What needs to be done: Among the entries, find the lines with the string "sıfır" and report them.

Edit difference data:
__________
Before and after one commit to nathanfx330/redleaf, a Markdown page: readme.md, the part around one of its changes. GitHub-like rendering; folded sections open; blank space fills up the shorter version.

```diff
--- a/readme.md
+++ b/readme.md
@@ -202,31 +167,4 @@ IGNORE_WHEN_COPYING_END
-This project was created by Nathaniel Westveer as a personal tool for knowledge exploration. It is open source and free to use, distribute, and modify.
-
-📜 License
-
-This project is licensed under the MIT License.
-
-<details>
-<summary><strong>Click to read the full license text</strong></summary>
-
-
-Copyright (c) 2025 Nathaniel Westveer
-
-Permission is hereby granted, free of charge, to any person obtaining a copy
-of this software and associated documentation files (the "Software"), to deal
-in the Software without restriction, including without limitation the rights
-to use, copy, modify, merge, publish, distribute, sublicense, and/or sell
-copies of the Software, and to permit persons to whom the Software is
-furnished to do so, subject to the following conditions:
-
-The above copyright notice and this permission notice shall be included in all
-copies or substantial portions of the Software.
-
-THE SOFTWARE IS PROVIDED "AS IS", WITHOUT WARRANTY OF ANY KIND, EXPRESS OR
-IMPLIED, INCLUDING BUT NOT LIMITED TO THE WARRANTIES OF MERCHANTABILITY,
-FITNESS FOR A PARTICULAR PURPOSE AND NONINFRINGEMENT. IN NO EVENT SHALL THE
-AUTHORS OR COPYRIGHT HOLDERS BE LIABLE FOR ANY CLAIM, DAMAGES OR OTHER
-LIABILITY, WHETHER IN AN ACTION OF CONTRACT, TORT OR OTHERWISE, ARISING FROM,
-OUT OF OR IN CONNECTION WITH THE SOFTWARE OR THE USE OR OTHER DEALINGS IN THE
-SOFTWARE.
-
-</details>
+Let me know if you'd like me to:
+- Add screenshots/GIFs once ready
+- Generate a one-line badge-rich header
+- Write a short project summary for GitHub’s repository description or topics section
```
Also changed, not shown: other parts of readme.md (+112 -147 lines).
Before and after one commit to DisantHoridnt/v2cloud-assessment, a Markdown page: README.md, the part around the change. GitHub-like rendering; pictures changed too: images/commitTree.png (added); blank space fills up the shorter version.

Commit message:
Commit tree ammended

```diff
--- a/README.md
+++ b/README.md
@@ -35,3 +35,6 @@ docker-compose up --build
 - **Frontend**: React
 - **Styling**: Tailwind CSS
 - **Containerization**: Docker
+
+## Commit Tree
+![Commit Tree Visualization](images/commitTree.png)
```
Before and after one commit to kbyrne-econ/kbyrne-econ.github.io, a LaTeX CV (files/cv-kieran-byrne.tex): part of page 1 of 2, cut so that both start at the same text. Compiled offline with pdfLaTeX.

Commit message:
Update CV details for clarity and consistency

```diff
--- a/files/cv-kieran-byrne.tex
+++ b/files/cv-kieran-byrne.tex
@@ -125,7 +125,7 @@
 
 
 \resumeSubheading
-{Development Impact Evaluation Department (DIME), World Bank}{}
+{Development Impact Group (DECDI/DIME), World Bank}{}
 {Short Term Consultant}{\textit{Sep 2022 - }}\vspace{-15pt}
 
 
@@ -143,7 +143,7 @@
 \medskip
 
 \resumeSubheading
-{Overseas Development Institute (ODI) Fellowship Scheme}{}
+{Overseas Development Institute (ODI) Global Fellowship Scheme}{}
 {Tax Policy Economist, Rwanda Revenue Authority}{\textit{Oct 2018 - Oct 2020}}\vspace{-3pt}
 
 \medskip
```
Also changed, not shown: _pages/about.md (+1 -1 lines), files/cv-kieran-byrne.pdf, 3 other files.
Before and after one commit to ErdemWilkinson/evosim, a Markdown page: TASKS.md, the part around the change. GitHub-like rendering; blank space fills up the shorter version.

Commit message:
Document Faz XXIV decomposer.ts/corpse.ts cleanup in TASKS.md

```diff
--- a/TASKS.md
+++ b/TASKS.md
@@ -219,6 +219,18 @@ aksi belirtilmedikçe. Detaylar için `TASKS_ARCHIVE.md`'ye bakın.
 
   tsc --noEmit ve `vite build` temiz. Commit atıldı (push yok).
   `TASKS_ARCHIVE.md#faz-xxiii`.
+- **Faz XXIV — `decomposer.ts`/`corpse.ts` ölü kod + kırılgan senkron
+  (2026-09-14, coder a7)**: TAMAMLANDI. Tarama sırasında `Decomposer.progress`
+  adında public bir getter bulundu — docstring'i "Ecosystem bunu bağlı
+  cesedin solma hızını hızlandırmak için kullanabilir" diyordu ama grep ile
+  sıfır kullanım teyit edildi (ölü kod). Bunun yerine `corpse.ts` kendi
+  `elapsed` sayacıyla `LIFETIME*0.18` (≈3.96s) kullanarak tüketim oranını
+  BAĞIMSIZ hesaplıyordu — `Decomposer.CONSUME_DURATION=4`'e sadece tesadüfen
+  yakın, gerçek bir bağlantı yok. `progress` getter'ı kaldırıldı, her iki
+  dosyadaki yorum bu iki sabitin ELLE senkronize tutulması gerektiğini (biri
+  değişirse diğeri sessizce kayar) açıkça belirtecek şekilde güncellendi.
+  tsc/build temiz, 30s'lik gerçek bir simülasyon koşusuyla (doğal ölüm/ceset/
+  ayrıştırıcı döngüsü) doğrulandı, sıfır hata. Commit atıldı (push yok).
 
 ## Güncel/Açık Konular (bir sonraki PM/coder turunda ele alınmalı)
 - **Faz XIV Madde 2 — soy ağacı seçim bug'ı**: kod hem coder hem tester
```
__________
Exercise result:
+  sıfır kullanım teyit edildi (ölü kod). Bunun yerine `corpse.ts` kendi
+  ayrıştırıcı döngüsü) doğrulandı, sıfır hata. Commit atıldı (push yok).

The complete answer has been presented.